++++ RECORDS

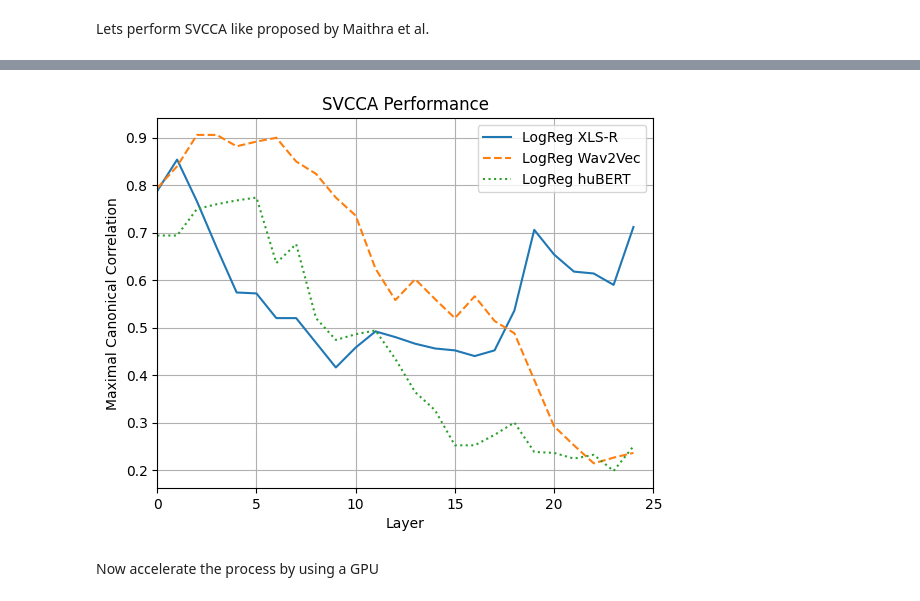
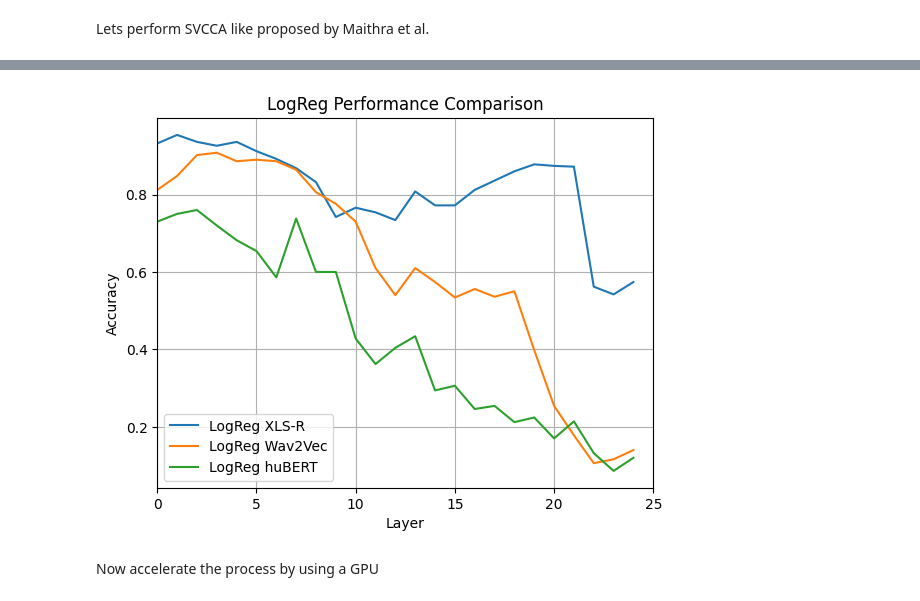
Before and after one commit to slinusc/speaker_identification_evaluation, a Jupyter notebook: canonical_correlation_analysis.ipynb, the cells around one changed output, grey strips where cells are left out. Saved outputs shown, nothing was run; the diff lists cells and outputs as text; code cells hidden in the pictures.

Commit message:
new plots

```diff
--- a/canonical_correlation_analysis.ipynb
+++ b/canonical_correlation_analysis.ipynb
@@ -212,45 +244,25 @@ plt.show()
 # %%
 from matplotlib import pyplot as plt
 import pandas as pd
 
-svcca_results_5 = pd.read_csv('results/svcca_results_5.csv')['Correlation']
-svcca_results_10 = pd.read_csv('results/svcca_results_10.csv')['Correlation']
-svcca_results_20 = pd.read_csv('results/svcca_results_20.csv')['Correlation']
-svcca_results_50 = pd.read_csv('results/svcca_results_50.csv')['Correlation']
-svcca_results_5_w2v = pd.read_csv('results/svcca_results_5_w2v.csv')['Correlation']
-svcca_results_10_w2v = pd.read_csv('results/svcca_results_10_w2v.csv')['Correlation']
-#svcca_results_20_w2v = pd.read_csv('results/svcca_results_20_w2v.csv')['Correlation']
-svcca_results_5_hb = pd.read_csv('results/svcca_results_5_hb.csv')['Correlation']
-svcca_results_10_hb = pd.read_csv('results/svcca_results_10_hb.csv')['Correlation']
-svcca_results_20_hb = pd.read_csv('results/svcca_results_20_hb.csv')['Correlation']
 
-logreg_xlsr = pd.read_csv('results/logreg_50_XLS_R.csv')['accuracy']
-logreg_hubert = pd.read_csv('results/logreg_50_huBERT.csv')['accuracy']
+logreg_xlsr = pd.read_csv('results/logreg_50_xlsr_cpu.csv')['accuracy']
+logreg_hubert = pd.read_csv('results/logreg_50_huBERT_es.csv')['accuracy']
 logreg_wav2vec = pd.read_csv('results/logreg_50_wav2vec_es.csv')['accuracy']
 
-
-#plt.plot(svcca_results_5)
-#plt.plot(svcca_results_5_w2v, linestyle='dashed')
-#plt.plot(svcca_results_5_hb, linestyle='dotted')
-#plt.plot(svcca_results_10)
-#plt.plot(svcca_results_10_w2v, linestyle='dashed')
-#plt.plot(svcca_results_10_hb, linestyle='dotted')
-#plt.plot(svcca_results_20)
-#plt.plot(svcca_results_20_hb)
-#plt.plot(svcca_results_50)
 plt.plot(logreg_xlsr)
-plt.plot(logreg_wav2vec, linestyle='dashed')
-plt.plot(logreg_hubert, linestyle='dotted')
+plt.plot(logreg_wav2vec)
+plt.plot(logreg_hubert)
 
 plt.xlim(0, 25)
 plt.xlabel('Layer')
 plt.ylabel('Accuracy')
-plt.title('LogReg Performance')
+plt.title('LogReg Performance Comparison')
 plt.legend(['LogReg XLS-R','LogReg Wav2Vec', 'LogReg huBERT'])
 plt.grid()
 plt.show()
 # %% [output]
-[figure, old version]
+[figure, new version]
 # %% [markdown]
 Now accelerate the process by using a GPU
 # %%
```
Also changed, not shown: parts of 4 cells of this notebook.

++++++++
++++ RECORDS

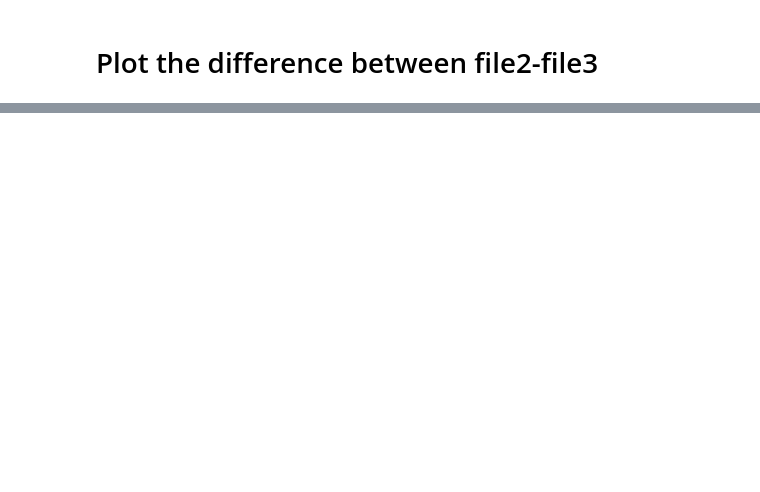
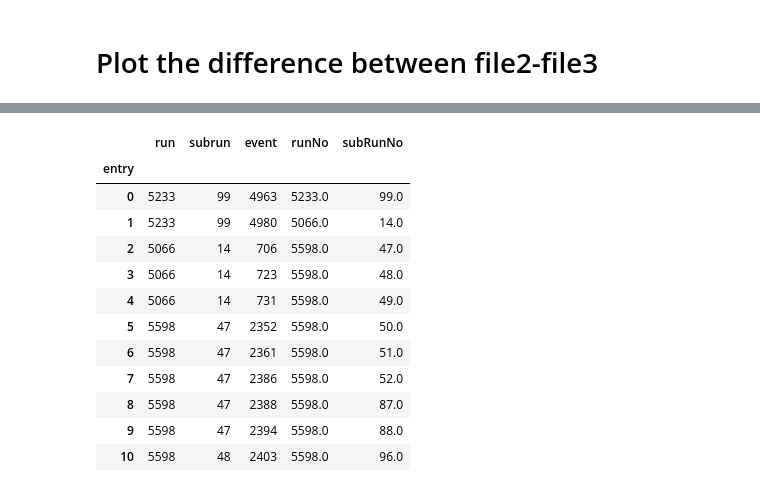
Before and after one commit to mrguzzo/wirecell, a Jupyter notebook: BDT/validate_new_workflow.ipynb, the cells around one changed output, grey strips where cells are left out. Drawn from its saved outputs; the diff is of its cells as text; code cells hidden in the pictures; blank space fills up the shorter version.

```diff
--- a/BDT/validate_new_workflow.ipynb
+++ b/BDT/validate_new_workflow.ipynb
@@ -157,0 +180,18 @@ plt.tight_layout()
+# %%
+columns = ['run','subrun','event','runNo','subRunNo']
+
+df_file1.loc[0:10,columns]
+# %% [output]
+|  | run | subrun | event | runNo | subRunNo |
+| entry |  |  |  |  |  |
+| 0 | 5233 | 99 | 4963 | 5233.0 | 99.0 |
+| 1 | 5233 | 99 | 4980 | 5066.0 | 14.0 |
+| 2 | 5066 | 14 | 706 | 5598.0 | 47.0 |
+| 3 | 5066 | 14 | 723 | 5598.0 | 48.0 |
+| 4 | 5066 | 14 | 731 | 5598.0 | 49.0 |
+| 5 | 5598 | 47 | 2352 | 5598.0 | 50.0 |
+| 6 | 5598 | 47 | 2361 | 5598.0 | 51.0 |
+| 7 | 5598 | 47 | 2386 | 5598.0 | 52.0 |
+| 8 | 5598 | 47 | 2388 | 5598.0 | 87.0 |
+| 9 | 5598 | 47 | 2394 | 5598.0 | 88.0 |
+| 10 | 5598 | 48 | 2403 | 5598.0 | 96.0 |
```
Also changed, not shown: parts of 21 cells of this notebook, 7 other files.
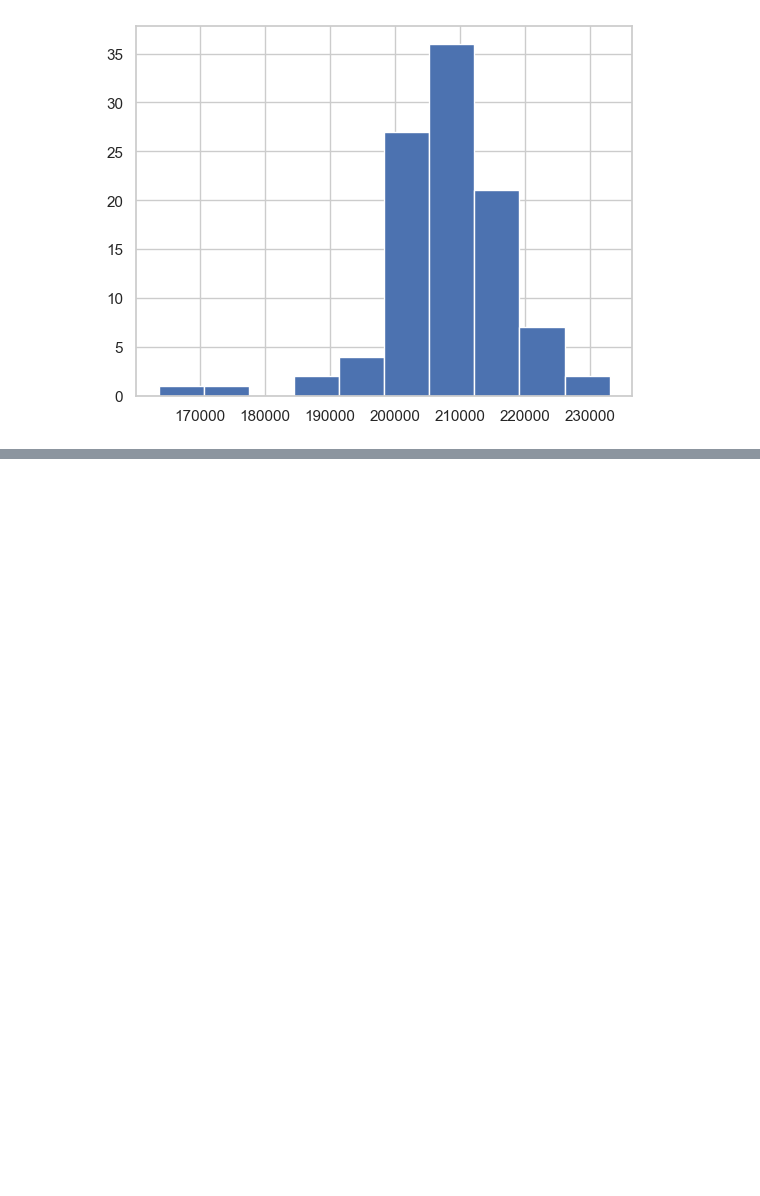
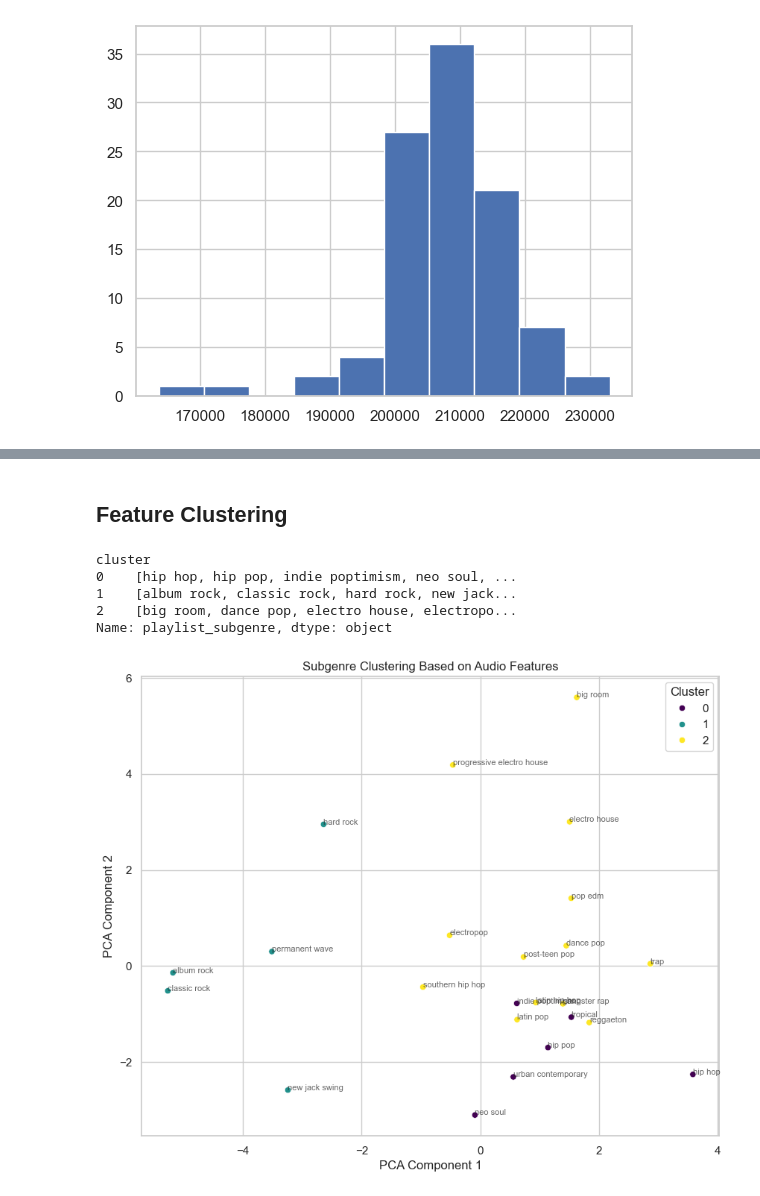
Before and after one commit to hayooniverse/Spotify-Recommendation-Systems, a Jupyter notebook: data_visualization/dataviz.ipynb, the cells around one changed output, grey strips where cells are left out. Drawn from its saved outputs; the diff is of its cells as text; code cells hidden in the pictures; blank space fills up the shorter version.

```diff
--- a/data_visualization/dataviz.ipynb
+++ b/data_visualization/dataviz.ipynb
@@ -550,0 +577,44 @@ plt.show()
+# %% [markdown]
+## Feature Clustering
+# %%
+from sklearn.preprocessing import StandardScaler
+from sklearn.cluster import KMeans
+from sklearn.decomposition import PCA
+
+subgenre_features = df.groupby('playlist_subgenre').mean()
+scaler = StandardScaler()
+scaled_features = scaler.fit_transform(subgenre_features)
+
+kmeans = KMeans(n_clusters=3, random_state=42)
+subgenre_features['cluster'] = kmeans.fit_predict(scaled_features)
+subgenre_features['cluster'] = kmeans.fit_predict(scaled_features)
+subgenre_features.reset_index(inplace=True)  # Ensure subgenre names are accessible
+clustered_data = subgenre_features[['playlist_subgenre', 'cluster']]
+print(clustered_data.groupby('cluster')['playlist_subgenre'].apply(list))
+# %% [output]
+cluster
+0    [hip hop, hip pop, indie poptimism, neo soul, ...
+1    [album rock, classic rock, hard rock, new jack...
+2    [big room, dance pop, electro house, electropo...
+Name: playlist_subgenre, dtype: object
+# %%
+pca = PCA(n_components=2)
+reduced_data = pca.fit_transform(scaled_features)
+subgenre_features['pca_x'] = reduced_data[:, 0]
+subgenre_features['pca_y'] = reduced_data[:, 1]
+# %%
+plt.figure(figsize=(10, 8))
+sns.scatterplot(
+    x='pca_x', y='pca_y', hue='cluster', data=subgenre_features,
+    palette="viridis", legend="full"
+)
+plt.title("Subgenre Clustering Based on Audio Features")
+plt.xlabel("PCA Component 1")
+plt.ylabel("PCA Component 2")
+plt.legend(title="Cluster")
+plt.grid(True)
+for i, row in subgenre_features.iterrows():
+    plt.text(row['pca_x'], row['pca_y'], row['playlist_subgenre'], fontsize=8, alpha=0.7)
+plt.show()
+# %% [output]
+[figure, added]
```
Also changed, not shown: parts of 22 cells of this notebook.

++++++++

### THE TASK
Pull every line containing the word "import" out of the entries above.

### TASK OUTPUT
 from matplotlib import pyplot as plt
 import pandas as pd
+from sklearn.preprocessing import StandardScaler
+from sklearn.cluster import KMeans
+from sklearn.decomposition import PCA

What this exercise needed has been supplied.